Brief.
Looking at the records below, state how many lines include the string "Sensitivity" and add nothing further.

Data extracted from a collection:
__________
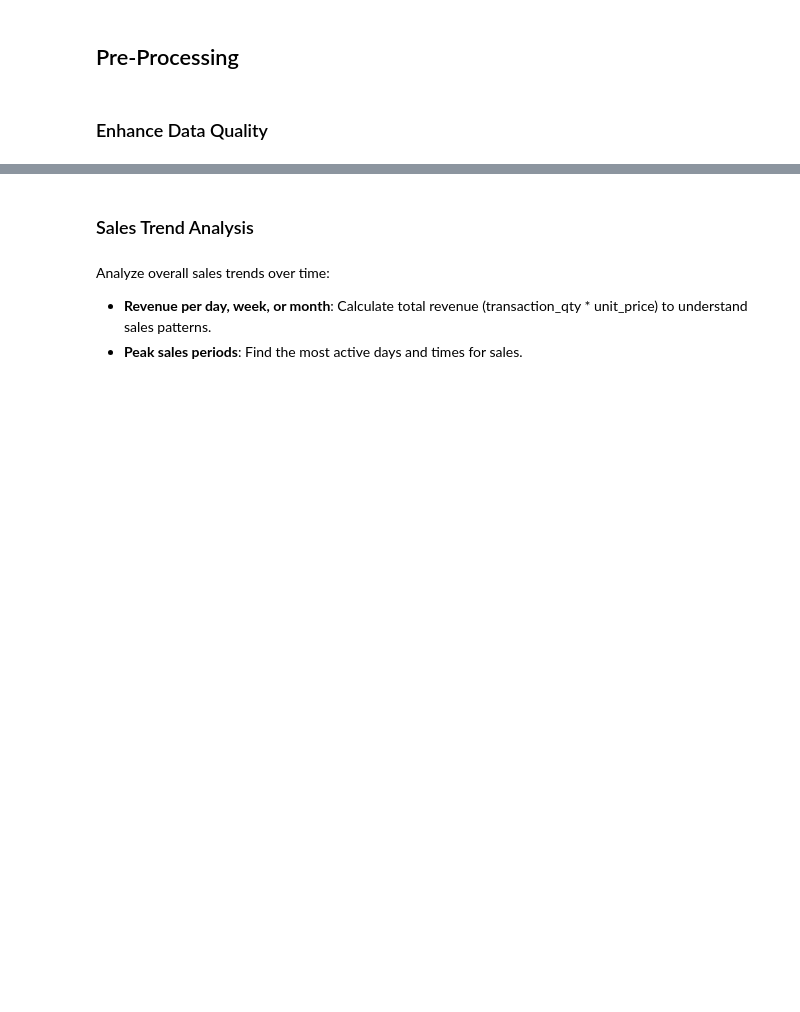
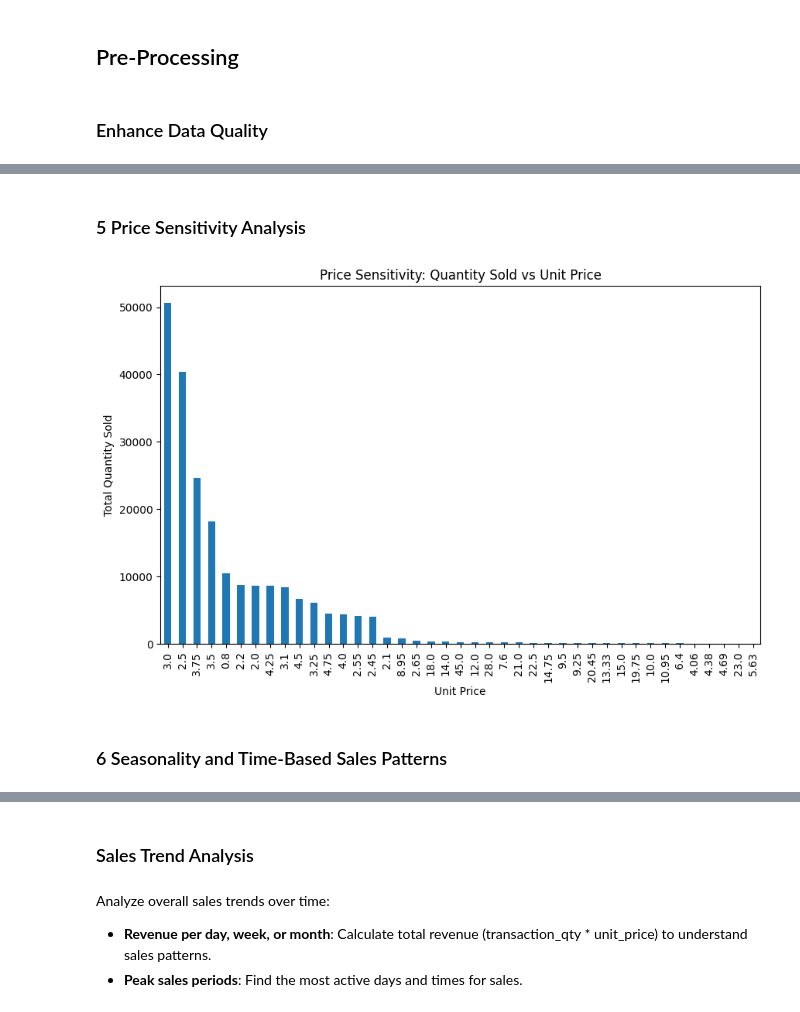
Before and after one commit to JinnOppa/Data-Analysis-Portfolio, a Jupyter notebook: coffee-shop-sales/project1.ipynb, the cells around one changed output, grey strips where cells are left out. Drawn from its saved outputs; the diff is of its cells as text; code cells hidden in the pictures; blank space fills up the shorter version.

```diff
--- a/coffee-shop-sales/project1.ipynb
+++ b/coffee-shop-sales/project1.ipynb
@@ -156,0 +342,14 @@ df[['product_detail', 'product_size', 'product_name']].head()
+# %% [markdown]
+### 5 Price Sensitivity Analysis
+# %%
+# Analyze how unit price affects sales quantities
+price_qty_relation = df.groupby('unit_price')['transaction_qty'].sum().sort_values(ascending=False)
+# %%
+# Plot unit price vs transaction quantity
+plt.figure(figsize=(10, 6))
+price_qty_relation.plot(kind='bar', title='Price Sensitivity: Quantity Sold vs Unit Price', xlabel='Unit Price', ylabel='Total Quantity Sold')
+plt.show()
+# %% [output]
+[figure, added]
+# %% [markdown]
+### 6 Seasonality and Time-Based Sales Patterns
```
Also changed, not shown: parts of 54 cells of this notebook.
__________
Problem solution.
2